The film opens with seasick, bandaged U.S. federal marshal Teddy Daniels (DiCaprio) on a ferry approaching Shutter Island. He is sweating profusely and continuously telling himself to pull it together. He has been called in to investigate the mysterious disappearance of a patient who has, according to lead physician Dr. Crowley, “evaporated through the walls.”

Daniels is as complex as they come and it is quite obvious that he has been ravaged by a life of violence — a World War II veteran, deeply troubled by his past. The audience is along for the ride with Daniels, making guesses at every turn, as the movie is shot entirely from his perspective.

Shutter Island is home to a one-of-a-kind mental institution for the criminally insane; almost all of the patients are murderers. Being surrounded by such violence has devastating effects on Daniels’ ability to perform his duty as a detective and, like Daniels, the viewer will be equally suspicious of every character.

Visual clues are subtly placed throughout the film that act like literary techniques in a novel. For the observant and the astute, Scorsese’s cinematography will tell the true story.

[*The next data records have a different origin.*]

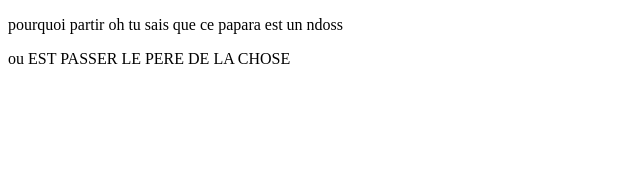
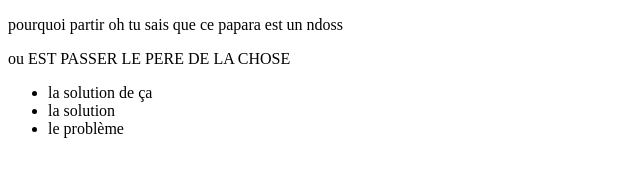
Before and after one commit to abess100/projet2, a plain HTML site: page index.html in a window 1280 px wide. Shown: the whole page, without its empty margins (0-640 px from the left). Drawn offline with Linux system fonts and the light colour scheme.

Commit message:
Update index.html
soooololl

```diff
--- a/index.html
+++ b/index.html
@@ -7,5 +7,10 @@
     <body>
         <p>pourquoi partir oh tu sais que ce papara est un ndoss </p>
     <p>ou EST PASSER LE PERE DE LA CHOSE</p>
+        <ul>
+            <li>la solution de ça</li>
+            <li>la solution</li>
+            <li>le problème</li>
+        </ul>
     </body>
 </html>
```
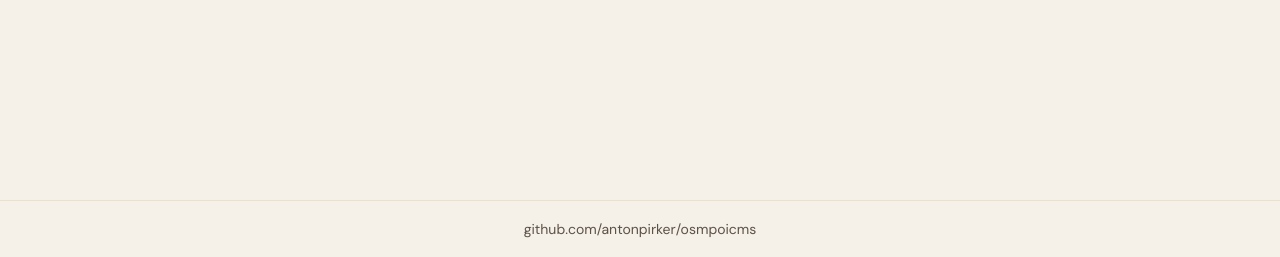
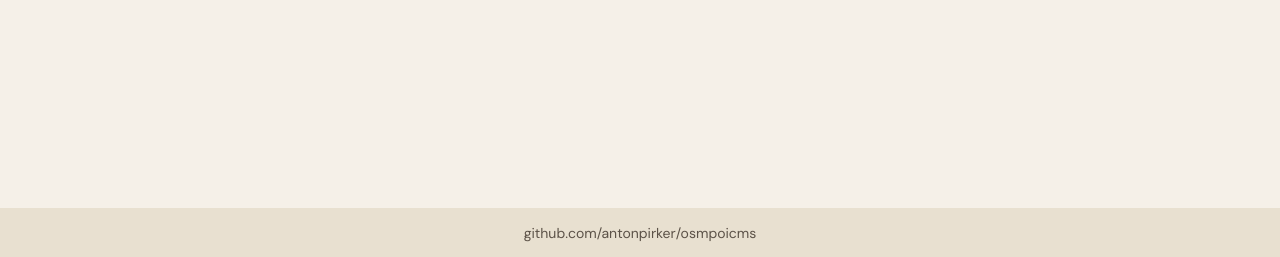
Before and after one commit to antonpirker/osmpoicms, a FastAPI app: page / in a window 1280 px wide. Shown: the part 624-881 px from the top of the page. Run offline with FastAPI, Linux system fonts and the light colour scheme; parts of the project's set-up code (start-up, migrations or seed data) failed here and were passed over.

Commit message:
Style footer like navbar, sticky to bottom of viewport
Co-Authored-By: Claude Sonnet 4.6 <noreply@anthropic.com>

```diff
--- a/src/osmpoicms/static/theme.css
+++ b/src/osmpoicms/static/theme.css
@@ -44,6 +44,31 @@
 /* ── Base ─────────────────────────────────────────────────────────────────── */
 body {
   background-color: var(--color-bg);
+  color: var(--color-text);
+  min-height: 100vh;
+  display: flex;
+  flex-direction: column;
+}
+
+main {
+  flex: 1;
+}
+
+footer {
+  background-color: var(--color-surface);
+  border-top: 1px solid var(--color-surface);
+  padding: 0.75rem 1rem;
+  text-align: center;
+  margin-top: 2rem;
+}
+
+footer a {
+  color: var(--color-muted);
+  text-decoration: none;
+  font-size: 0.875rem;
+}
+
+footer a:hover {
   color: var(--color-text);
 }
 
--- a/src/osmpoicms/templates/base.html
+++ b/src/osmpoicms/templates/base.html
@@ -8,9 +8,9 @@
   <link href="/static/theme.css" rel="stylesheet">
 </head>
 <body>
-  {% block body %}{% endblock %}
-  <footer class="border-top mt-4 py-3 text-center">
-    <a href="https://github.com/antonpirker/osmpoicms/" target="_blank" class="text-muted small text-decoration-none">github.com/antonpirker/osmpoicms</a>
+  <main>{% block body %}{% endblock %}</main>
+  <footer>
+    <a href="https://github.com/antonpirker/osmpoicms/" target="_blank">github.com/antonpirker/osmpoicms</a>
   </footer>
   <script src="https://cdn.jsdelivr.net/npm/bootstrap@5.3.3/dist/js/bootstrap.bundle.min.js"></script>
 </body>
```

We are convincingly thrust into Daniels’ psyche, and “Shutter Island” quickly reveals itself as something truly remarkable and unexpected. Scorsese manages to place the viewer in the mind of Daniels, and even as the wounded marshal begins to question everything around him, we truly believe in him.

“Shutter Island” proves to be an intriguing and fresh experience in a genre that is rarely exploited by men of Scorsese’s caliber. Scorsese’s latest film is a smart and stylish knockout.

4/4 stars